Try it.
Copy whichever lines of the data hold the word "after".

Records shown.

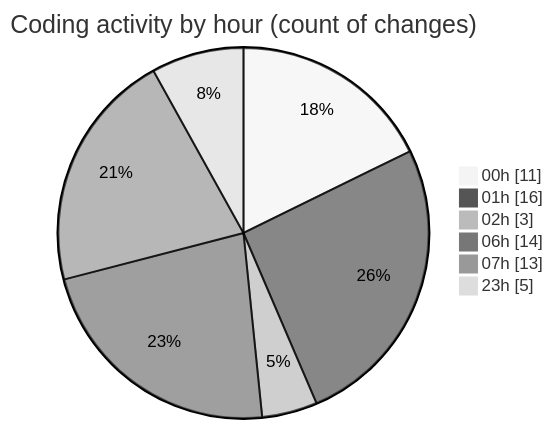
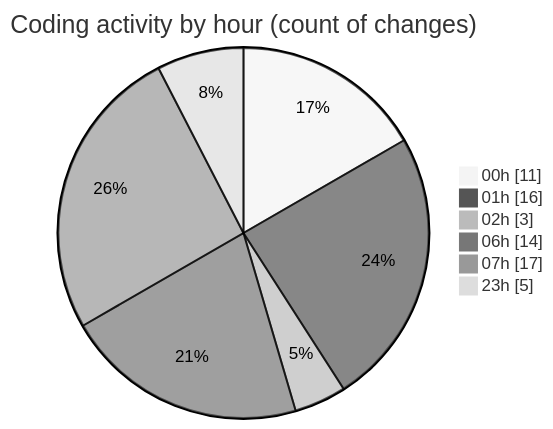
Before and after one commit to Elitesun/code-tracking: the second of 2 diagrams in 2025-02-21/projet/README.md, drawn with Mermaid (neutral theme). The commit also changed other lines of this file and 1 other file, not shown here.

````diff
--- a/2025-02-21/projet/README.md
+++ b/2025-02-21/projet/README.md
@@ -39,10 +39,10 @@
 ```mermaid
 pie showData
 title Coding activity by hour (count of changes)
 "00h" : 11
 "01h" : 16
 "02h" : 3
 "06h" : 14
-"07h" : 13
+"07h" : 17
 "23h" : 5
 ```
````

==

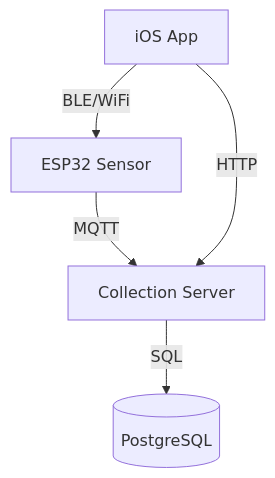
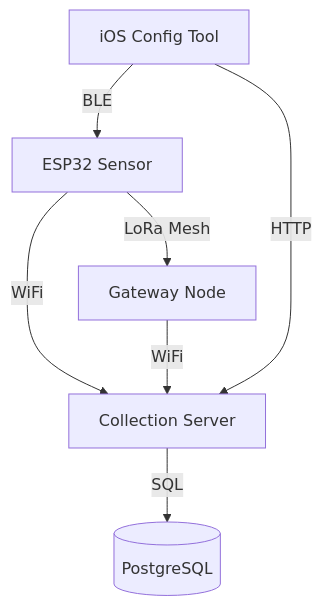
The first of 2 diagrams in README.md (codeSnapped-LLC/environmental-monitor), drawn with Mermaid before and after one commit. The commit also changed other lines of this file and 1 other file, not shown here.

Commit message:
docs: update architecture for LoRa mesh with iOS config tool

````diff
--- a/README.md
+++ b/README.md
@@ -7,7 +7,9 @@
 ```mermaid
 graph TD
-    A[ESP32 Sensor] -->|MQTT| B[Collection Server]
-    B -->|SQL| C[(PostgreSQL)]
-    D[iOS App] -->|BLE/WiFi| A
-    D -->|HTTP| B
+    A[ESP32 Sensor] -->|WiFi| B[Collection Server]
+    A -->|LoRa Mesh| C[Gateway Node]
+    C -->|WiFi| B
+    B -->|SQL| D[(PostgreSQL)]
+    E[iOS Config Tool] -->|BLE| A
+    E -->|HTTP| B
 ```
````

Task solution.
Before and after one commit to Elitesun/code-tracking: the second of 2 diagrams in 2025-02-21/projet/README.md, drawn with Mermaid (neutral theme). The commit also changed other lines of this file and 1 other file, not shown here.
The first of 2 diagrams in README.md (codeSnapped-LLC/environmental-monitor), drawn with Mermaid before and after one commit. The commit also changed other lines of this file and 1 other file, not shown here.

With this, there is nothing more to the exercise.